BEGIN Data under study
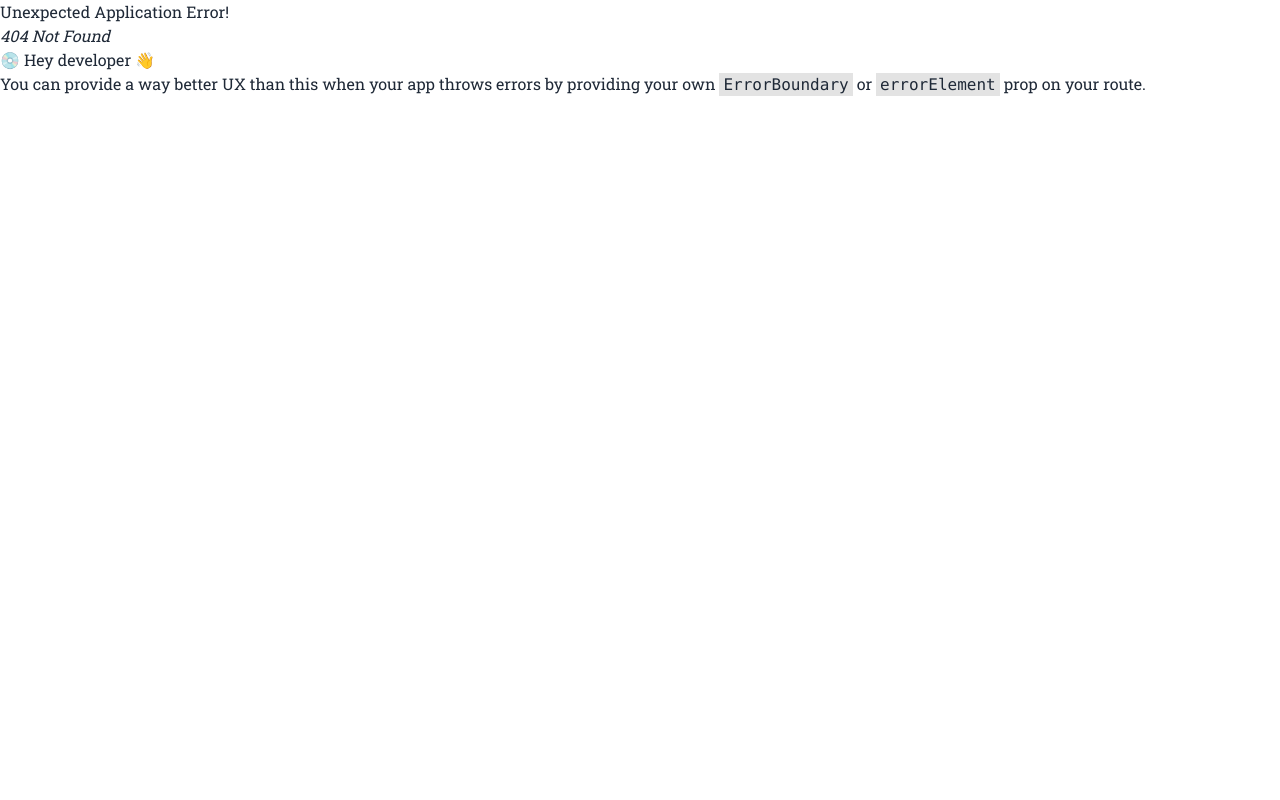
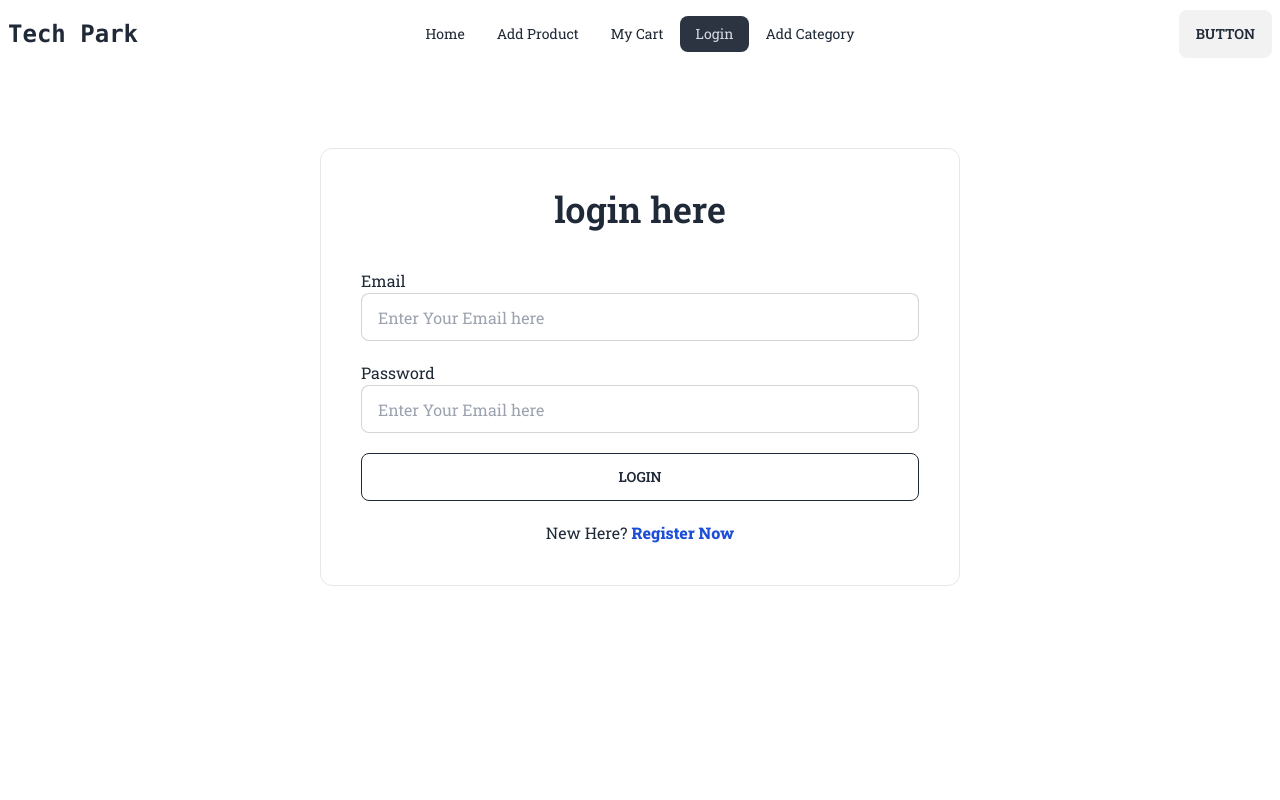
Before and after one commit to rafi00000/tech-park-client, a React (Vite) app: page /login in a window 1280 px wide. Before the commit this address had no page. Shown: the top 800 px of the page. Built offline with nearby package versions, Linux system fonts and the light colour scheme; no server answers.

Commit message:
update functionality added and added login and auth with firebase

```diff
--- a/package.json
+++ b/package.json
@@ -10,6 +10,7 @@
     "preview": "vite preview"
   },
   "dependencies": {
+    "firebase": "^10.5.0",
     "localforage": "^1.10.0",
     "match-sorter": "^6.3.1",
     "react": "^18.2.0",
--- /dev/null
+++ b/src/Components/AuthProvider/AuthProvider.jsx
@@ -0,0 +1,37 @@
+import { createUserWithEmailAndPassword, onAuthStateChanged, signInWithEmailAndPassword } from "firebase/auth";
+import { createContext, useEffect, useState } from "react";
+import { auth } from "../../firebase.config";
+
+
+export const AuthContext = createContext(null);
+const AuthProvider = ({children}) => {
+    const [user, setUser] = useState(null);
+
+    const createUser = (email, password) =>{
+        return createUserWithEmailAndPassword(auth, email, password);
+    }
+
+    const signInUser = (email, password) => {
+        return signInWithEmailAndPassword(auth, email, password);
+    };
+
+    useEffect(()=>{
+        const unSubscribe = onAuthStateChanged(auth, (currentUser)=>{
+            console.log(currentUser);
+            setUser(currentUser);
+        })
+        return ()=>{
+            unSubscribe();
+        }
+    }, [])
+
+
+    const userInfo = {createUser, signInUser} ;
+    return (
+        <AuthContext.Provider value={userInfo}>
+            {children}
+        </AuthContext.Provider>
+    );
+};
+
+export default AuthProvider;
--- a/src/Page/AddCategory.jsx/AddCategory.jsx
+++ b/src/Page/AddCategory.jsx/AddCategory.jsx
@@ -20,8 +20,9 @@ const AddCategory = () => {
   };
 
   return (
-    <div>
-      <form className=" border rounded-xl my-10 p-10" onSubmit={handleCategoryForm}>
+    <div className="my-10 space-y-10">
+      <h1 className="text-3xl text-center font-bold underline">Add A new Brand</h1>
+      <form className=" border rounded-xl p-10 w-3/4 mx-auto" onSubmit={handleCategoryForm}>
         <div className="form-control">
           <label>Name</label>
           <input
--- /dev/null
+++ b/src/Page/Auth/LoginPage.jsx
@@ -0,0 +1,52 @@
+import { useContext } from "react";
+import { AuthContext } from "../../Components/AuthProvider/AuthProvider";
+import { Link } from 'react-router-dom';
+
+
+const LoginPage = () => {
+
+    const {signInUser} = useContext(AuthContext);
+
+
+    const handleLogin = (e) =>{
+        e.preventDefault();
+        const form = e.target;
+        const email = form.email.value;
+        const password = form.password.value;
+        console.log(email, password);
+
+        signInUser(email, password)
+        .then(user => console.log(user))
+    }
+
+
+  return (
+    <div className="min-h-screen space-y-4 my-20">
+      <form className="w-2/4 mx-auto p-10 border rounded-xl space-y-5" onSubmit={handleLogin}>
+        <h2 className="text-center text-4xl font-semibold mb-10">login here</h2>
+        <div className="form-control">
+          <label>Email</label>
+          <input
+            type="email"
+            placeholder="Enter Your Email here"
+            className="input input-bordered"
+            name="email"
+          />
+        </div>
+        <div className="form-control">
+          <label>Password</label>
+          <input
+            type="password"
+            placeholder="Enter Your Email here"
+            className="input input-bordered"
+            name="password"
+          />
+        </div>
+        <input type="submit" value="Login" className="btn btn-outline w-full"/>
+        <p className="text-center">New Here? <Link to={'/register'} className="font-bold text-blue-700">Register Now</Link></p>
+      </form>
+    </div>
+  );
+};
+
+export default LoginPage;
--- /dev/null
+++ b/src/Page/Auth/RegisterPage.jsx
@@ -0,0 +1,10 @@
+
+const RegisterPage = () => {
+    return (
+        <div>
+
+        </div>
+    );
+};
+
+export default RegisterPage;
--- a/src/Page/Mycart/CartPage.jsx
+++ b/src/Page/Mycart/CartPage.jsx
@@ -4,6 +4,7 @@ import { useLoaderData } from "react-router-dom";
 
 const CartPage = () => {
   const cartLoadedProduct = useLoaderData();
+  const [cartData, setCartData] = useState(cartLoadedProduct);
 
   const handleDelete = (_id) =>{
     fetch(`http://localhost:5000/cart/${_id}`, {
@@ -14,13 +15,15 @@ const CartPage = () => {
         console.log(data);
         if(data.deletedCount > 0){
             toast.success("Deleted Successfully")
+            const remaining = cartData.filter(item => item._id !== _id);
+            setCartData(remaining)
         }
     })
   }
 
   return (
     <div className="grid gap-5 grid-cols-1 md:grid-cols-2 my-10">
-      {cartLoadedProduct.map((cartItem) => (
+      {cartData.map((cartItem) => (
         <div key={cartItem._id}>
           <div className="flex p-5 justify-around border rounded-xl items-center">
             <div className="w-24">
--- a/src/Page/UpdateForm/UpdateForm.jsx
+++ b/src/Page/UpdateForm/UpdateForm.jsx
@@ -6,6 +6,7 @@ const UpdateForm = () => {
     const productLoadedData = useLoaderData();
     console.log(productLoadedData);
     const {brand, name, description, price, type, rating, url, _id} = productLoadedData;
+
     const [data, setData] = useState();
 
     useEffect(() =>{
@@ -15,6 +16,7 @@ const UpdateForm = () => {
             setData(data);
         })
     }, [])
+
 
     const handleUpdate = (e) =>{
         e.preventDefault();
--- /dev/null
+++ b/src/firebase.config.js
@@ -0,0 +1,19 @@
+// Import the functions you need from the SDKs you need
+import { initializeApp } from "firebase/app";
+import { getAuth } from "firebase/auth";
+// TODO: Add SDKs for Firebase products that you want to use
+// https://firebase.google.com/docs/web/setup#available-libraries
+
+// Your web app's Firebase configuration
+const firebaseConfig = {
+  apiKey: "AIzaSyBKRR8bw6ZiOCGpbjEtTeJAgylY791_4-E",
+  authDomain: "user-login-register-a5c5e.firebaseapp.com",
+  projectId: "user-login-register-a5c5e",
+  storageBucket: "user-login-register-a5c5e.appspot.com",
+  messagingSenderId: "339356565841",
+  appId: "1:339356565841:web:8240bfff28b36ccc801370"
+};
+
+// Initialize Firebase
+const app = initializeApp(firebaseConfig);
+export const auth = getAuth(app);
--- a/src/router/Route.jsx
+++ b/src/router/Route.jsx
@@ -7,6 +7,8 @@ import AddCategory from "../Page/AddCategory.jsx/AddCategory";
 import UpdateForm from "../Page/UpdateForm/UpdateForm";
 import DetailsPage from "../Page/DetailsPage/DetailsPage";
 import CartPage from "../Page/Mycart/CartPage";
+import LoginPage from "../Page/Auth/LoginPage";
+import RegisterPage from "../Page/Auth/RegisterPage";
 
 const route = createBrowserRouter([
   {
@@ -33,7 +35,7 @@ const route = createBrowserRouter([
       },
       {
         path: '/update/:id',
-        loader: ({params}) => fetch(`http://localhost:5000/product/update/${params.id}`),
+        loader: ({params}) => fetch(`http://localhost:5000/productDetails/${params.id}`),
         element: <UpdateForm></UpdateForm>
       },
       {
@@ -45,6 +47,14 @@ const route = createBrowserRouter([
         path: '/myCart',
         loader: () => fetch('http://localhost:5000/cart'),
         element: <CartPage></CartPage>
+      },
+      {
+        path: '/login',
+        element: <LoginPage></LoginPage>
+      },
+      {
+        path: '/register',
+        element: <RegisterPage></RegisterPage>
       }
     ],
   },
```
Also changed, not shown: src/main.jsx (+12 -9 lines), 1 other file (tests, documents, lock files or other folders).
END Data under study
▶ [Requirement] Copy out every line above, word for word, minus images.

▶ [Answer space]
Before and after one commit to rafi00000/tech-park-client, a React (Vite) app: page /login in a window 1280 px wide. Before the commit this address had no page. Shown: the top 800 px of the page. Built offline with nearby package versions, Linux system fonts and the light colour scheme; no server answers.

Commit message:
update functionality added and added login and auth with firebase

```diff
--- a/package.json
+++ b/package.json
@@ -10,6 +10,7 @@
     "preview": "vite preview"
   },
   "dependencies": {
+    "firebase": "^10.5.0",
     "localforage": "^1.10.0",
     "match-sorter": "^6.3.1",
     "react": "^18.2.0",
--- /dev/null
+++ b/src/Components/AuthProvider/AuthProvider.jsx
@@ -0,0 +1,37 @@
+import { createUserWithEmailAndPassword, onAuthStateChanged, signInWithEmailAndPassword } from "firebase/auth";
+import { createContext, useEffect, useState } from "react";
+import { auth } from "../../firebase.config";
+
+
+export const AuthContext = createContext(null);
+const AuthProvider = ({children}) => {
+    const [user, setUser] = useState(null);
+
+    const createUser = (email, password) =>{
+        return createUserWithEmailAndPassword(auth, email, password);
+    }
+
+    const signInUser = (email, password) => {
+        return signInWithEmailAndPassword(auth, email, password);
+    };
+
+    useEffect(()=>{
+        const unSubscribe = onAuthStateChanged(auth, (currentUser)=>{
+            console.log(currentUser);
+            setUser(currentUser);
+        })
+        return ()=>{
+            unSubscribe();
+        }
+    }, [])
+
+
+    const userInfo = {createUser, signInUser} ;
+    return (
+        <AuthContext.Provider value={userInfo}>
+            {children}
+        </AuthContext.Provider>
+    );
+};
+
+export default AuthProvider;
--- a/src/Page/AddCategory.jsx/AddCategory.jsx
+++ b/src/Page/AddCategory.jsx/AddCategory.jsx
@@ -20,8 +20,9 @@ const AddCategory = () => {
   };
 
   return (
-    <div>
-      <form className=" border rounded-xl my-10 p-10" onSubmit={handleCategoryForm}>
+    <div className="my-10 space-y-10">
+      <h1 className="text-3xl text-center font-bold underline">Add A new Brand</h1>
+      <form className=" border rounded-xl p-10 w-3/4 mx-auto" onSubmit={handleCategoryForm}>
         <div className="form-control">
           <label>Name</label>
           <input
--- /dev/null
+++ b/src/Page/Auth/LoginPage.jsx
@@ -0,0 +1,52 @@
+import { useContext } from "react";
+import { AuthContext } from "../../Components/AuthProvider/AuthProvider";
+import { Link } from 'react-router-dom';
+
+
+const LoginPage = () => {
+
+    const {signInUser} = useContext(AuthContext);
+
+
+    const handleLogin = (e) =>{
+        e.preventDefault();
+        const form = e.target;
+        const email = form.email.value;
+        const password = form.password.value;
+        console.log(email, password);
+
+        signInUser(email, password)
+        .then(user => console.log(user))
+    }
+
+
+  return (
+    <div className="min-h-screen space-y-4 my-20">
+      <form className="w-2/4 mx-auto p-10 border rounded-xl space-y-5" onSubmit={handleLogin}>
+        <h2 className="text-center text-4xl font-semibold mb-10">login here</h2>
+        <div className="form-control">
+          <label>Email</label>
+          <input
+            type="email"
+            placeholder="Enter Your Email here"
+            className="input input-bordered"
+            name="email"
+          />
+        </div>
+        <div className="form-control">
+          <label>Password</label>
+          <input
+            type="password"
+            placeholder="Enter Your Email here"
+            className="input input-bordered"
+            name="password"
+          />
+        </div>
+        <input type="submit" value="Login" className="btn btn-outline w-full"/>
+        <p className="text-center">New Here? <Link to={'/register'} className="font-bold text-blue-700">Register Now</Link></p>
+      </form>
+    </div>
+  );
+};
+
+export default LoginPage;
--- /dev/null
+++ b/src/Page/Auth/RegisterPage.jsx
@@ -0,0 +1,10 @@
+
+const RegisterPage = () => {
+    return (
+        <div>
+
+        </div>
+    );
+};
+
+export default RegisterPage;
--- a/src/Page/Mycart/CartPage.jsx
+++ b/src/Page/Mycart/CartPage.jsx
@@ -4,6 +4,7 @@ import { useLoaderData } from "react-router-dom";
 
 const CartPage = () => {
   const cartLoadedProduct = useLoaderData();
+  const [cartData, setCartData] = useState(cartLoadedProduct);
 
   const handleDelete = (_id) =>{
     fetch(`http://localhost:5000/cart/${_id}`, {
@@ -14,13 +15,15 @@ const CartPage = () => {
         console.log(data);
         if(data.deletedCount > 0){
             toast.success("Deleted Successfully")
+            const remaining = cartData.filter(item => item._id !== _id);
+            setCartData(remaining)
         }
     })
   }
 
   return (
     <div className="grid gap-5 grid-cols-1 md:grid-cols-2 my-10">
-      {cartLoadedProduct.map((cartItem) => (
+      {cartData.map((cartItem) => (
         <div key={cartItem._id}>
           <div className="flex p-5 justify-around border rounded-xl items-center">
             <div className="w-24">
--- a/src/Page/UpdateForm/UpdateForm.jsx
+++ b/src/Page/UpdateForm/UpdateForm.jsx
@@ -6,6 +6,7 @@ const UpdateForm = () => {
     const productLoadedData = useLoaderData();
     console.log(productLoadedData);
     const {brand, name, description, price, type, rating, url, _id} = productLoadedData;
+
     const [data, setData] = useState();
 
     useEffect(() =>{
@@ -15,6 +16,7 @@ const UpdateForm = () => {
             setData(data);
         })
     }, [])
+
 
     const handleUpdate = (e) =>{
         e.preventDefault();
--- /dev/null
+++ b/src/firebase.config.js
@@ -0,0 +1,19 @@
+// Import the functions you need from the SDKs you need
+import { initializeApp } from "firebase/app";
+import { getAuth } from "firebase/auth";
+// TODO: Add SDKs for Firebase products that you want to use
+// https://firebase.google.com/docs/web/setup#available-libraries
+
+// Your web app's Firebase configuration
+const firebaseConfig = {
+  apiKey: "AIzaSyBKRR8bw6ZiOCGpbjEtTeJAgylY791_4-E",
+  authDomain: "user-login-register-a5c5e.firebaseapp.com",
+  projectId: "user-login-register-a5c5e",
+  storageBucket: "user-login-register-a5c5e.appspot.com",
+  messagingSenderId: "339356565841",
+  appId: "1:339356565841:web:8240bfff28b36ccc801370"
+};
+
+// Initialize Firebase
+const app = initializeApp(firebaseConfig);
+export const auth = getAuth(app);
--- a/src/router/Route.jsx
+++ b/src/router/Route.jsx
@@ -7,6 +7,8 @@ import AddCategory from "../Page/AddCategory.jsx/AddCategory";
 import UpdateForm from "../Page/UpdateForm/UpdateForm";
 import DetailsPage from "../Page/DetailsPage/DetailsPage";
 import CartPage from "../Page/Mycart/CartPage";
+import LoginPage from "../Page/Auth/LoginPage";
+import RegisterPage from "../Page/Auth/RegisterPage";
 
 const route = createBrowserRouter([
   {
@@ -33,7 +35,7 @@ const route = createBrowserRouter([
       },
       {
         path: '/update/:id',
-        loader: ({params}) => fetch(`http://localhost:5000/product/update/${params.id}`),
+        loader: ({params}) => fetch(`http://localhost:5000/productDetails/${params.id}`),
         element: <UpdateForm></UpdateForm>
       },
       {
@@ -45,6 +47,14 @@ const route = createBrowserRouter([
         path: '/myCart',
         loader: () => fetch('http://localhost:5000/cart'),
         element: <CartPage></CartPage>
+      },
+      {
+        path: '/login',
+        element: <LoginPage></LoginPage>
+      },
+      {
+        path: '/register',
+        element: <RegisterPage></RegisterPage>
       }
     ],
   },
```
Also changed, not shown: src/main.jsx (+12 -9 lines), 1 other file (tests, documents, lock files or other folders).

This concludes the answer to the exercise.